### Assignment
Write out each line from the data below that includes the word "index".

### Data for processing
----------------------------------------

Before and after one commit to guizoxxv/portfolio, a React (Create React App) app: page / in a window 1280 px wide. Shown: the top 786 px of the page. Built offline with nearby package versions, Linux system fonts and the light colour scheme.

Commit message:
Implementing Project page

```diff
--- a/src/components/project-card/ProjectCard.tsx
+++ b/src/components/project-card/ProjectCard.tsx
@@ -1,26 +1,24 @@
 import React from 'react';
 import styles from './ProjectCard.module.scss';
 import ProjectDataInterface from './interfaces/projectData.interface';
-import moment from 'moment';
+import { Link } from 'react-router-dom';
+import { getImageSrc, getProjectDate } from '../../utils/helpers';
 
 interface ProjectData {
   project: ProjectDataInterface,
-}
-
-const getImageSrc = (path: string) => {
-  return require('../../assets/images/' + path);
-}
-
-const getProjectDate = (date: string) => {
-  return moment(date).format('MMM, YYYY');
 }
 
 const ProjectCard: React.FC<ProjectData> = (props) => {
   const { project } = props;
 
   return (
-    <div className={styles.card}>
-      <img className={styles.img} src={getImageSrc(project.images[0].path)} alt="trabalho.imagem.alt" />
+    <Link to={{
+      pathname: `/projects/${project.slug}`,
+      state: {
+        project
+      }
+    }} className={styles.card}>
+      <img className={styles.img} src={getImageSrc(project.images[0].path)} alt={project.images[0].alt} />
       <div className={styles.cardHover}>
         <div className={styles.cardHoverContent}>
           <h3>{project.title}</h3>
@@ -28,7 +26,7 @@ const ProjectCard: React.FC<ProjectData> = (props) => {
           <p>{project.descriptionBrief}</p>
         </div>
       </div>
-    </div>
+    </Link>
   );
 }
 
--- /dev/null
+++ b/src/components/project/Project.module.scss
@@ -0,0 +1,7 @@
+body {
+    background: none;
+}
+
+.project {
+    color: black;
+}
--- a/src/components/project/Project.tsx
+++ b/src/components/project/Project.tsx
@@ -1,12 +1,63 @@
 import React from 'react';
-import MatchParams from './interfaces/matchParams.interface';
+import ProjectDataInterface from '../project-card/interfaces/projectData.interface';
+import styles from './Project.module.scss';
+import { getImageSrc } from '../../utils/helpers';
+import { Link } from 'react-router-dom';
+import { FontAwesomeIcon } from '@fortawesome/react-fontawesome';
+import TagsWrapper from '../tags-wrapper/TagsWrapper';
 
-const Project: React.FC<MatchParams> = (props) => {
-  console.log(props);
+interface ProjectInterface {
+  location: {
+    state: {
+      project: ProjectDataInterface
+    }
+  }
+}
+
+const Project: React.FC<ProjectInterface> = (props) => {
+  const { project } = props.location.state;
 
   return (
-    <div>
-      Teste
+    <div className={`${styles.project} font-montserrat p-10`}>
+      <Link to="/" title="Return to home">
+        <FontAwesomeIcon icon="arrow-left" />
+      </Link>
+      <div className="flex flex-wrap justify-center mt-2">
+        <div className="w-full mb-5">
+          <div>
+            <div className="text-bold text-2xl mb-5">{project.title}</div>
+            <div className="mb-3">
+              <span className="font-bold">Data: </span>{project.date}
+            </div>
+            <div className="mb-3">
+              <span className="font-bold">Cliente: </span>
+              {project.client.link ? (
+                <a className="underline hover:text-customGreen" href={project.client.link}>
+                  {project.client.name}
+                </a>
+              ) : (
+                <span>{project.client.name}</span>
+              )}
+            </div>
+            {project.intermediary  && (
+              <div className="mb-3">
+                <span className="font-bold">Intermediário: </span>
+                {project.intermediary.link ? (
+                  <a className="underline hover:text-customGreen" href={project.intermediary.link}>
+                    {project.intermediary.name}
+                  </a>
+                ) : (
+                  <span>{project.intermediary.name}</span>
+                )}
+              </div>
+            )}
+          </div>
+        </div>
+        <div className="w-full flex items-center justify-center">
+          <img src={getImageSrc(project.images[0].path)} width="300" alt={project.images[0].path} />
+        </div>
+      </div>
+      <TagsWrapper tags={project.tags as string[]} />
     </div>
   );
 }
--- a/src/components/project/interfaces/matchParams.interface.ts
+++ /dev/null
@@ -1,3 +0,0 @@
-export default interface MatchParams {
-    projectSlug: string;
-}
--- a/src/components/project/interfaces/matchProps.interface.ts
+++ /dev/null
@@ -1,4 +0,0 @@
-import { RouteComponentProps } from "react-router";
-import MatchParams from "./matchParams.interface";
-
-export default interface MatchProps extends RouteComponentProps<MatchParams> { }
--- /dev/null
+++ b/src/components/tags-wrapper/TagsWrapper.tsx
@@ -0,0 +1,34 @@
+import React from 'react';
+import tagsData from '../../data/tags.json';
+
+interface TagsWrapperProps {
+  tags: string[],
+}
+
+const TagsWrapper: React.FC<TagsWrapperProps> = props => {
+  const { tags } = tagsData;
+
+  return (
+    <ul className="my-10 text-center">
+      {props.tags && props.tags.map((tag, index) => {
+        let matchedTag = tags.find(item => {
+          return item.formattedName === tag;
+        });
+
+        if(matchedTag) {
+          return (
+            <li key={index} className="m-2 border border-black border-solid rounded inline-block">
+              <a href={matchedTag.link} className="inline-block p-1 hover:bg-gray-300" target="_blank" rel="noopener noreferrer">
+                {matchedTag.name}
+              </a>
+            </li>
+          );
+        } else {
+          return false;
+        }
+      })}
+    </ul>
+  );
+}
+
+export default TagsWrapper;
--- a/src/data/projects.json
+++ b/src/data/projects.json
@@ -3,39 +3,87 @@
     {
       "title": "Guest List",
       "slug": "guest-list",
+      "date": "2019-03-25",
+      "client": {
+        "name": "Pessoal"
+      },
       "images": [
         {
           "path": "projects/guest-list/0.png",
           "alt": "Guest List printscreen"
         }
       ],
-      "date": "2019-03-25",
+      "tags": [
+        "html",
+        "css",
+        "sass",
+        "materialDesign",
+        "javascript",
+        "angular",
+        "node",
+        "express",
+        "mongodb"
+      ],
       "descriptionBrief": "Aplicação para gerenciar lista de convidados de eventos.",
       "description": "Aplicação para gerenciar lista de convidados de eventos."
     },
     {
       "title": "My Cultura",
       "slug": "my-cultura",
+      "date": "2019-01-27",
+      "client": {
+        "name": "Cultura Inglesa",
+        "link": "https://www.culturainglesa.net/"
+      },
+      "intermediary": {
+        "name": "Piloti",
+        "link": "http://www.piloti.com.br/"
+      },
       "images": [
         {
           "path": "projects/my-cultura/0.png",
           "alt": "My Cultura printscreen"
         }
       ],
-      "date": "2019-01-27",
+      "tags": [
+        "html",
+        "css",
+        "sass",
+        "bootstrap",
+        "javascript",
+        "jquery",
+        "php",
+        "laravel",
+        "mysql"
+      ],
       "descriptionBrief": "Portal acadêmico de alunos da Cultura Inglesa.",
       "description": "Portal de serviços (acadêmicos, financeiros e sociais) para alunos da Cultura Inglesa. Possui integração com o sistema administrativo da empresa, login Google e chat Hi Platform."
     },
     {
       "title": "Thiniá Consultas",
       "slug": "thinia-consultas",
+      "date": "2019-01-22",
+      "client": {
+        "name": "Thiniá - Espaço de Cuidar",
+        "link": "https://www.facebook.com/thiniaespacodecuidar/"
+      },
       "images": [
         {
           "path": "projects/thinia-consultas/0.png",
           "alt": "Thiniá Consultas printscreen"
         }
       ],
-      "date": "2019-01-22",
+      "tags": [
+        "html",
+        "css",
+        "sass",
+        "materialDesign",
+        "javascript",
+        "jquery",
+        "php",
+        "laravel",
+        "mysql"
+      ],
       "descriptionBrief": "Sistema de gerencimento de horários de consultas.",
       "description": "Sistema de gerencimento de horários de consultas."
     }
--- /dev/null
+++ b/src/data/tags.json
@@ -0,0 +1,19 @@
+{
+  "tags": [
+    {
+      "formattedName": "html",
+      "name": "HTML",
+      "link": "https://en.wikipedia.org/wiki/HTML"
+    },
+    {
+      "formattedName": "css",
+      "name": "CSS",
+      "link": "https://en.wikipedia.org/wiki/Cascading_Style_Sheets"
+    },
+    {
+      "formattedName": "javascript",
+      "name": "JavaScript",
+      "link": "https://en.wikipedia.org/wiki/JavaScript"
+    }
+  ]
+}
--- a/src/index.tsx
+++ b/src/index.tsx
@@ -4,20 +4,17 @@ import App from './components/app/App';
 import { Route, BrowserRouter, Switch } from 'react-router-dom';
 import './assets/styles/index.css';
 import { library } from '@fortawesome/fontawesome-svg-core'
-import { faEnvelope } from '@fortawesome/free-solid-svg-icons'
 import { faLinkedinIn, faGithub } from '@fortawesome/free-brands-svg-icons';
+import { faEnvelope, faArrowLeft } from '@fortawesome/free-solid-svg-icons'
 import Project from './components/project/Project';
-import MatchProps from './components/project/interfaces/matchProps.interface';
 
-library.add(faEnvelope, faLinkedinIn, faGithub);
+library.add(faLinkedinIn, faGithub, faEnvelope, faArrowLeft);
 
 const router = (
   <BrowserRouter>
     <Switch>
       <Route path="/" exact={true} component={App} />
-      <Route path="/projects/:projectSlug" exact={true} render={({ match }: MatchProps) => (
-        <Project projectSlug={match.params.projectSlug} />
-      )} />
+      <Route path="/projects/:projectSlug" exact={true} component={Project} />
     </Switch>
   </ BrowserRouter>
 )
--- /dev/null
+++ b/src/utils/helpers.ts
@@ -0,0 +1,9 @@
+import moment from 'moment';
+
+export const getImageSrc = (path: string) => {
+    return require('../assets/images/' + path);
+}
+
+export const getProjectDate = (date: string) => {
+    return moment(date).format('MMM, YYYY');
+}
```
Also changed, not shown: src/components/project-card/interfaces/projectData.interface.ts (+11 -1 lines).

----------------------------------------

### Result of the task
+      {props.tags && props.tags.map((tag, index) => {
+            <li key={index} className="m-2 border border-black border-solid rounded inline-block">
--- a/src/index.tsx
+++ b/src/index.tsx
 import './assets/styles/index.css';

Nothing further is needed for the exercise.